THERE are parts of Gippsland that look set for a decent season but also plenty of locations where farmers are teetering on the edge of disaster.
And what Warren Davies, the so-called ‘Unbreakable Farmer’ wants you to know, is you’re not on your own.
And in a keynote speech at the South Gippsland Dairy Expo last week he told his story of resilience, that he freely admits, he may not have been telling, so low did he go after drought, flood and family troubles almost made it impossible for him to go on.
“I came here to tell my story in the hope that it might spark a conversation about mental health and the challenges faced by farmers, all farmers,” said Warren.
“I must stress straight up that I’m not a social worker, I’m not a doctor or a psychologist; I’m just here to tell my story.”

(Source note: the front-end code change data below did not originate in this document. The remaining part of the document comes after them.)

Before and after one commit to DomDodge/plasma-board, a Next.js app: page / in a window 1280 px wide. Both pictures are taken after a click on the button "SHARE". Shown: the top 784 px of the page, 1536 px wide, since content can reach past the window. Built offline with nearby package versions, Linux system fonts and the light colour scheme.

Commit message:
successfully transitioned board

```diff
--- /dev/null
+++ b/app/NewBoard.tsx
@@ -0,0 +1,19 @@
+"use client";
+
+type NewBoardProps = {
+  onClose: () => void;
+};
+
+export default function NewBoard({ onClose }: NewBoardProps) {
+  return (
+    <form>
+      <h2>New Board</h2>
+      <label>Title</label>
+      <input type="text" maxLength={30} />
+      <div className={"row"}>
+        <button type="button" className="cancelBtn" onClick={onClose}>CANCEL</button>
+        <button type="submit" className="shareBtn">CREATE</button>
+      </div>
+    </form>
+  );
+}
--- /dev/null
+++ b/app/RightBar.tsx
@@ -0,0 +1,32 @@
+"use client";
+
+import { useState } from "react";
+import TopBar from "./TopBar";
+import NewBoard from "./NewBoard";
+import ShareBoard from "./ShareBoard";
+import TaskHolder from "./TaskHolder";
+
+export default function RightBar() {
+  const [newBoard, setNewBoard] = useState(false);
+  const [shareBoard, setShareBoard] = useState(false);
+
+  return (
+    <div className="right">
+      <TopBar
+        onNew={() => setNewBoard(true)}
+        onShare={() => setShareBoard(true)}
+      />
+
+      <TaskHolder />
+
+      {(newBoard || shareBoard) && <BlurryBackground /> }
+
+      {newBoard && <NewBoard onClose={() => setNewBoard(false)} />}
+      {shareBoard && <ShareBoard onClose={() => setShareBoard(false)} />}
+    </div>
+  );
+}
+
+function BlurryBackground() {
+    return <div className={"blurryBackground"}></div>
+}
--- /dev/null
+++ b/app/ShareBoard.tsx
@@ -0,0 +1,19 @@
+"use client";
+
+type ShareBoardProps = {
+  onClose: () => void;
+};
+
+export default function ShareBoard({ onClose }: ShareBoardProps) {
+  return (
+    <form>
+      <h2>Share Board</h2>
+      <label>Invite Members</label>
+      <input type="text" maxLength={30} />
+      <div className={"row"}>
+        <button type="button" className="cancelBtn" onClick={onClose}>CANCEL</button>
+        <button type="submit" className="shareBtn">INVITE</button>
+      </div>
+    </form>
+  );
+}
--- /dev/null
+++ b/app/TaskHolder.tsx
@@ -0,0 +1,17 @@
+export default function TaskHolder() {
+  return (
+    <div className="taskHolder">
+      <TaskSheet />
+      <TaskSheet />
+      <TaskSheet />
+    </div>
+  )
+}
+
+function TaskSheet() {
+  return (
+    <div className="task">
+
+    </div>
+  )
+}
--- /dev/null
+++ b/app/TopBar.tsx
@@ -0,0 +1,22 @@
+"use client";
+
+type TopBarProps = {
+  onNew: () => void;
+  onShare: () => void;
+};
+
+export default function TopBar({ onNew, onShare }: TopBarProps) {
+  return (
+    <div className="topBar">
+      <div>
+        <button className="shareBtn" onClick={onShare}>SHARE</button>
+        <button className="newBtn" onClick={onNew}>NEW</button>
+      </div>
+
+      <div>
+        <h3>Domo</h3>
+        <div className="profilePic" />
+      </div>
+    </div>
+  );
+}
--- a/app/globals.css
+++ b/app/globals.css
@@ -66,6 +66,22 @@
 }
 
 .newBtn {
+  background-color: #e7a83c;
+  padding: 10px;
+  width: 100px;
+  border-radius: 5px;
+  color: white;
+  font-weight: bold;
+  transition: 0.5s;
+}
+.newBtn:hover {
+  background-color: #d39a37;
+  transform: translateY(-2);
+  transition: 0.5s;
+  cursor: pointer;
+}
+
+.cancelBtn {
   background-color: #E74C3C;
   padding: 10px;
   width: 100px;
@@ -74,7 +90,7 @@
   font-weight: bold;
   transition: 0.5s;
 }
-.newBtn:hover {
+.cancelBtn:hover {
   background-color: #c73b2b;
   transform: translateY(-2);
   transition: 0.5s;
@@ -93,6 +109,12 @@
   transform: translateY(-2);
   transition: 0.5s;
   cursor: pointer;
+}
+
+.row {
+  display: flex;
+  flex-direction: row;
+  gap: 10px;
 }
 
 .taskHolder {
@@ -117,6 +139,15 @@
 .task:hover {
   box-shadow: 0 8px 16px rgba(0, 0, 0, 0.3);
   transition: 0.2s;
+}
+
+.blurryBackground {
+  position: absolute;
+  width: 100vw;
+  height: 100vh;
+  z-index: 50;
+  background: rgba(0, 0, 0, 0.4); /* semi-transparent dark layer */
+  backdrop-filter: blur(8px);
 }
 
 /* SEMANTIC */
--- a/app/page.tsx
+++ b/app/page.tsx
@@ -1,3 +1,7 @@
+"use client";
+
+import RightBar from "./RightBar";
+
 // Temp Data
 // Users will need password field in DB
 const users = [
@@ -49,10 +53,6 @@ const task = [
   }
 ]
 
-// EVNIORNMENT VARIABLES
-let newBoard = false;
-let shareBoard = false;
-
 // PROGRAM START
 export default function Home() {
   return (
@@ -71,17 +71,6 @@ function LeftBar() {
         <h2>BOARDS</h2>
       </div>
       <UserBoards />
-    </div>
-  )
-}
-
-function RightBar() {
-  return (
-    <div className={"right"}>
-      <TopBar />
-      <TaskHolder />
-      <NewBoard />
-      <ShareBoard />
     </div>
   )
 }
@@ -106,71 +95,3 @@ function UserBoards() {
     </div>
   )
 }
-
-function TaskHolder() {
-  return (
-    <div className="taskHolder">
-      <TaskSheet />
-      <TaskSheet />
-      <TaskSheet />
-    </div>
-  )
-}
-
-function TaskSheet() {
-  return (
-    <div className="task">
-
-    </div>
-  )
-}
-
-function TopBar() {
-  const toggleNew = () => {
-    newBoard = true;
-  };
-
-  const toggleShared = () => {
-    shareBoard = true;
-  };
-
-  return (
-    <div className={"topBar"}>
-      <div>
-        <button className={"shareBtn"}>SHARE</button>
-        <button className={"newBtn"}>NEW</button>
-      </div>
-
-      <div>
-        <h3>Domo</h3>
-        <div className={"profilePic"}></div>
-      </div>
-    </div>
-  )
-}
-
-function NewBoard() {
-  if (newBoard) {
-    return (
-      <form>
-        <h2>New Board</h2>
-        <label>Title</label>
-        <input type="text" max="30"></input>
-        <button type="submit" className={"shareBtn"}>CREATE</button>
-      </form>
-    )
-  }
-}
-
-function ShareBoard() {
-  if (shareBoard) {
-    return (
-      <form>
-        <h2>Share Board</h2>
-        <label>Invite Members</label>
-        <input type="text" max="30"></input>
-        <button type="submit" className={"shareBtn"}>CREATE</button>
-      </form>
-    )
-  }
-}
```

And he took the crowd of people in the
Korumburra Showgrounds Complex, at the
Reids-Fonterra breakfast on a journey from dairy farmer in central Victoria to property manager, to real estate agent, on-farm consultant and finally inspirational speaker, through to where his life is today.
“I want to talk about resilience, persistence and determination. The name Unbreakable Farmer, and I’ve registered it came about when someone introduced me as that when I was giving one of these speeches for the first time but the reality is I’m not the unbreakable farmer,” he said, going on to say just how broken he was by a series of misfortunes.
He also noted that his struggles with mental health went right back to his school days when as a family they moved from the city to the country and he was bullied after being asked in class about something he hadn’t been taught at the other schools.
It ultimately resulted in him dropping out of school at a young age. Sport was his savior at that stage, playing a good standard of football, making friends and being picked in regional teams.
But, after going into business with his parents and partner, if didn’t take into account that mother nature was his other partner, being hit by floods which ran knee deep through the house in October, killing lush pastures just as the cows were hitting peak production… oh yes and his new wife was nine months pregnant at the time.
A major family break-up followed next and then drought not long after the young couple purchased the family farm. They went broke, he belted his best mate in a footy match, costing him his friendship group, and he spiraled down in an unhealthy mixture of anger, shame and guilt until his physical health also started to deteriorate.
He learned some important lesssons about communication, staying connected with your community (collective wisdom, support and keeping you accountable) and seeking some professional help and taking it seriously.
“What is resilience? Being able to bounce back from adversity, like a bungy cord but you’ve got to look after the cord.”
He also said that to help stop rural suicide, he felt he needed to be prepared to tell his story, in an effort to break the cycle.
He listed many places to get help including Virtual Psychologist.
If you are feeling stressed or depressed, call Lifeline on 13 11 14 and they can put you in touch with appropriate services.
No more ‘unbreakable’ than you are, he said